The zero emission carbon concept (ZECA): Extents of reaction with different coals in steam/hydrogen, tar formation and residual char reactivity

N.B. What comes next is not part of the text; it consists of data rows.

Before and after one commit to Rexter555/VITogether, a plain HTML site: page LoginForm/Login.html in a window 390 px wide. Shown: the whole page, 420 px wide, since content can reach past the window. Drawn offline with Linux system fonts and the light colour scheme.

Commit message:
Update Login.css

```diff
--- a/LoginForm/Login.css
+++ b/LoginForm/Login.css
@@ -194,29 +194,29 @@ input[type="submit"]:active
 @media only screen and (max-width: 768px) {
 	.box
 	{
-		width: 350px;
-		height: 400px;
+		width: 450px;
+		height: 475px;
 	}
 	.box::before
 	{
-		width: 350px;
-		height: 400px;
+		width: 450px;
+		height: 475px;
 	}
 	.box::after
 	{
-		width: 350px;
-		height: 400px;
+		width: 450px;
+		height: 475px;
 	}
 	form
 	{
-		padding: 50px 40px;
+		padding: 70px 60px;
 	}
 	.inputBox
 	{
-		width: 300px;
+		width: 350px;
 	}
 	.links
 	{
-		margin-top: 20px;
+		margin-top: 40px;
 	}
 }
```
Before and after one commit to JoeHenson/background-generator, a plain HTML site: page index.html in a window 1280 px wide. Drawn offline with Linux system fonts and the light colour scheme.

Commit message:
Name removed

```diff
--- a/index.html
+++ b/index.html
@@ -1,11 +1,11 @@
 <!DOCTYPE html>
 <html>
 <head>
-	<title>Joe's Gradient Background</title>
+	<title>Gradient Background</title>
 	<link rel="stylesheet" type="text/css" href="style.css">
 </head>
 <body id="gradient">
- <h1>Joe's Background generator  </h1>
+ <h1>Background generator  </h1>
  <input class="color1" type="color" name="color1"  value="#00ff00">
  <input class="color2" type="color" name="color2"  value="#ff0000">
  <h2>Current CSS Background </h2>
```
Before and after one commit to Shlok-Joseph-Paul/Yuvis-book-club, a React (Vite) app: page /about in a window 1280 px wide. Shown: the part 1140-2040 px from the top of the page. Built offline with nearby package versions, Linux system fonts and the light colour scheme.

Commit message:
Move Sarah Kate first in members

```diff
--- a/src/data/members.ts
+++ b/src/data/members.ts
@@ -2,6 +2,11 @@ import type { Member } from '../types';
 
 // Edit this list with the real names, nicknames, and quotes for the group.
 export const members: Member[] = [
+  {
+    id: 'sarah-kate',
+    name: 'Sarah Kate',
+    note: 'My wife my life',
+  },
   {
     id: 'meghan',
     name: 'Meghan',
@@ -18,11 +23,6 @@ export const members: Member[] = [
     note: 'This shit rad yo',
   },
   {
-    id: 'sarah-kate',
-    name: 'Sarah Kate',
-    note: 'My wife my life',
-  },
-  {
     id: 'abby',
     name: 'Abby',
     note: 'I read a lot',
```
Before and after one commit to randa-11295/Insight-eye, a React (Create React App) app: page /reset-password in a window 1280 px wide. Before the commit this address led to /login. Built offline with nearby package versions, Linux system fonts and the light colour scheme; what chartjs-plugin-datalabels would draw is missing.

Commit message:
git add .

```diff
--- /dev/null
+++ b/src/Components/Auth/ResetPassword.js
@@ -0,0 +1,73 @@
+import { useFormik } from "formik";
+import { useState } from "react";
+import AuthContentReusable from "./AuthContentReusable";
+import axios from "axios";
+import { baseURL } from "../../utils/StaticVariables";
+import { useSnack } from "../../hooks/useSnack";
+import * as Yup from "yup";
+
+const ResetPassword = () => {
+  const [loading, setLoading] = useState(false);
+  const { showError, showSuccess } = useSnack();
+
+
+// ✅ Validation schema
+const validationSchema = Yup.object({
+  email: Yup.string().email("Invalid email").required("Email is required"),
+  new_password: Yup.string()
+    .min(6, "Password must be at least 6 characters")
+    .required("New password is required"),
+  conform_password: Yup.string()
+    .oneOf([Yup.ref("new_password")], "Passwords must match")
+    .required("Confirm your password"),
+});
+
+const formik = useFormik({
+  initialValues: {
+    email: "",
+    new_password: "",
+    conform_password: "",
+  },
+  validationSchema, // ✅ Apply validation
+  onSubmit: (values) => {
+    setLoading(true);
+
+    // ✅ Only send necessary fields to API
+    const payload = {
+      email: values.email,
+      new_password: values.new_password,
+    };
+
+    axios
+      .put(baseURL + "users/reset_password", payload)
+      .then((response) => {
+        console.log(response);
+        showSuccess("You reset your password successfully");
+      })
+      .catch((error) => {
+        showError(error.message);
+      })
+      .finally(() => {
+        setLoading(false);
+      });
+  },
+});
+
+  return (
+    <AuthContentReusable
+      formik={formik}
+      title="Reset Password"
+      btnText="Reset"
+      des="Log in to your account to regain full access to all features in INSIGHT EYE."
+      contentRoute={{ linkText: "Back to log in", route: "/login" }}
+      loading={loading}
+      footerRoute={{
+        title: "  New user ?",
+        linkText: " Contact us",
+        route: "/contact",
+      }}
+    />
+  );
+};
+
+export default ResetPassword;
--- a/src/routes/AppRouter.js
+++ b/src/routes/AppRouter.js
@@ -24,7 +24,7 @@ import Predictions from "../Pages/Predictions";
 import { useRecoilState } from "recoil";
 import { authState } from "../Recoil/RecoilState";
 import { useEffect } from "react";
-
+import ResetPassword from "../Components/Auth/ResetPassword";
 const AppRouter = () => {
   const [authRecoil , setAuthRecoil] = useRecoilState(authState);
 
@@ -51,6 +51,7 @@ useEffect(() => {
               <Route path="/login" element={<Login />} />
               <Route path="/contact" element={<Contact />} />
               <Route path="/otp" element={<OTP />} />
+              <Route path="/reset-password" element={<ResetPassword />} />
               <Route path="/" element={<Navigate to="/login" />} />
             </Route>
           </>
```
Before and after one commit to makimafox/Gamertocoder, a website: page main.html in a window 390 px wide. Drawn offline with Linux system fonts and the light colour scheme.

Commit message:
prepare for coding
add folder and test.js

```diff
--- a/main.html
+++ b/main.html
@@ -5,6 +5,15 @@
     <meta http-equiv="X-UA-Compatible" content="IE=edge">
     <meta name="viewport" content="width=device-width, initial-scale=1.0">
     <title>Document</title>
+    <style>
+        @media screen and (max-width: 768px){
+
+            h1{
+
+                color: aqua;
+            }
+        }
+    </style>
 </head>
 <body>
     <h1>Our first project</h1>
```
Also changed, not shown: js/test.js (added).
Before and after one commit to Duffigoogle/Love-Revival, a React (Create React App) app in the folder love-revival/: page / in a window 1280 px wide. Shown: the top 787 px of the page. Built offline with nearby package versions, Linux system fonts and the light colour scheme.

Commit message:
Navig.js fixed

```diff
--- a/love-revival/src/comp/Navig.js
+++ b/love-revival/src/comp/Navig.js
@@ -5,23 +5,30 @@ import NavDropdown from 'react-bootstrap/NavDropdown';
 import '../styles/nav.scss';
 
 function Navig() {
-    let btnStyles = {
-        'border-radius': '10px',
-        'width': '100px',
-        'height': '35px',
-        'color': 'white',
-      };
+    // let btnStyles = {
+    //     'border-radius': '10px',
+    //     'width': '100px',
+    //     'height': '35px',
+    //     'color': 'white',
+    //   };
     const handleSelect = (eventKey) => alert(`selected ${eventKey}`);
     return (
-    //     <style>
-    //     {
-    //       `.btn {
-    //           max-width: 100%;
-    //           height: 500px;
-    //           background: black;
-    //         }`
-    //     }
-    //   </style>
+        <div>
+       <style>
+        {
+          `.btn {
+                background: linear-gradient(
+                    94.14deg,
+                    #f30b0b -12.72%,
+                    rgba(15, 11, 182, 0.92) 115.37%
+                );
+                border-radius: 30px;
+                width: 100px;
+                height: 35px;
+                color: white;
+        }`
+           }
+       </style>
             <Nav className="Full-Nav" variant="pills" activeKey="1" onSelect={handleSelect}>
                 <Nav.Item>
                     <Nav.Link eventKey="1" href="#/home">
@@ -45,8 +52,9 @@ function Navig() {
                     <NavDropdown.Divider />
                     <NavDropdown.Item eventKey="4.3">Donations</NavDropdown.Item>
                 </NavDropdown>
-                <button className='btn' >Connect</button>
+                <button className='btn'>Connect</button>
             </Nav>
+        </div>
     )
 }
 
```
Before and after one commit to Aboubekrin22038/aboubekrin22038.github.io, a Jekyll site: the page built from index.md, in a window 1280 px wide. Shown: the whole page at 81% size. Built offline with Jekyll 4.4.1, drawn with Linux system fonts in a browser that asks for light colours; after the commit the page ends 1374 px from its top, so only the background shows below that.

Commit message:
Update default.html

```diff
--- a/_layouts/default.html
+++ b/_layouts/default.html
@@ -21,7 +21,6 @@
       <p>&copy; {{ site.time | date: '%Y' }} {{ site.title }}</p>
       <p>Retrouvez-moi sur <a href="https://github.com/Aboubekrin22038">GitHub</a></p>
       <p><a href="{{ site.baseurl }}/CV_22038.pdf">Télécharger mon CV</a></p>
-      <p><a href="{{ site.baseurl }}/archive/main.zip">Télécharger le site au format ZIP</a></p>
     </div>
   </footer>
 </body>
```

A high pressure wire mesh reactor has been modified to investigate the reactions underlying the zero emission carbon concept (ZECA) process. This is a novel power generation concept that involves producing hydrogen from coal. An earlier paper has described the concept, the wire mesh reactor used for laboratory scale tests, and results of tests with H2 and He. In this paper, results of tests with a range of coals are described, together with tar emission and char reactivity measurements. The tests with a range of coals (from lignite through to bituminous have shown that the performances of the different fuels do vary widely, but not as a direct function of their rank. With lignites, high conversions were achieved in a H2/steam mixture. Lower conversions were apparent with the other coals. However, reaction conditions were not optimized to achieve the highest conversion level. Pittsburgh No. 8 coal (high volatile bituminous) was also found to be reactive, whereas Wyodak (sub-bituminous) and Daw Mill (bituminous) coals had a similar reactivity to each other, but lower than the other fuels tested. The amount of primary tar was measured, by collection in a cooled trap, immediately above the wire mesh. This is material formed during the release of the volatiles with only a limited time for further reaction. Slightly higher quantities of tar were measured during tests with H2 than with He. Residual char reactivities declined with increasing temperature and hold time at peak temperature, although steam did appear to have an activation effect at low formation hold times.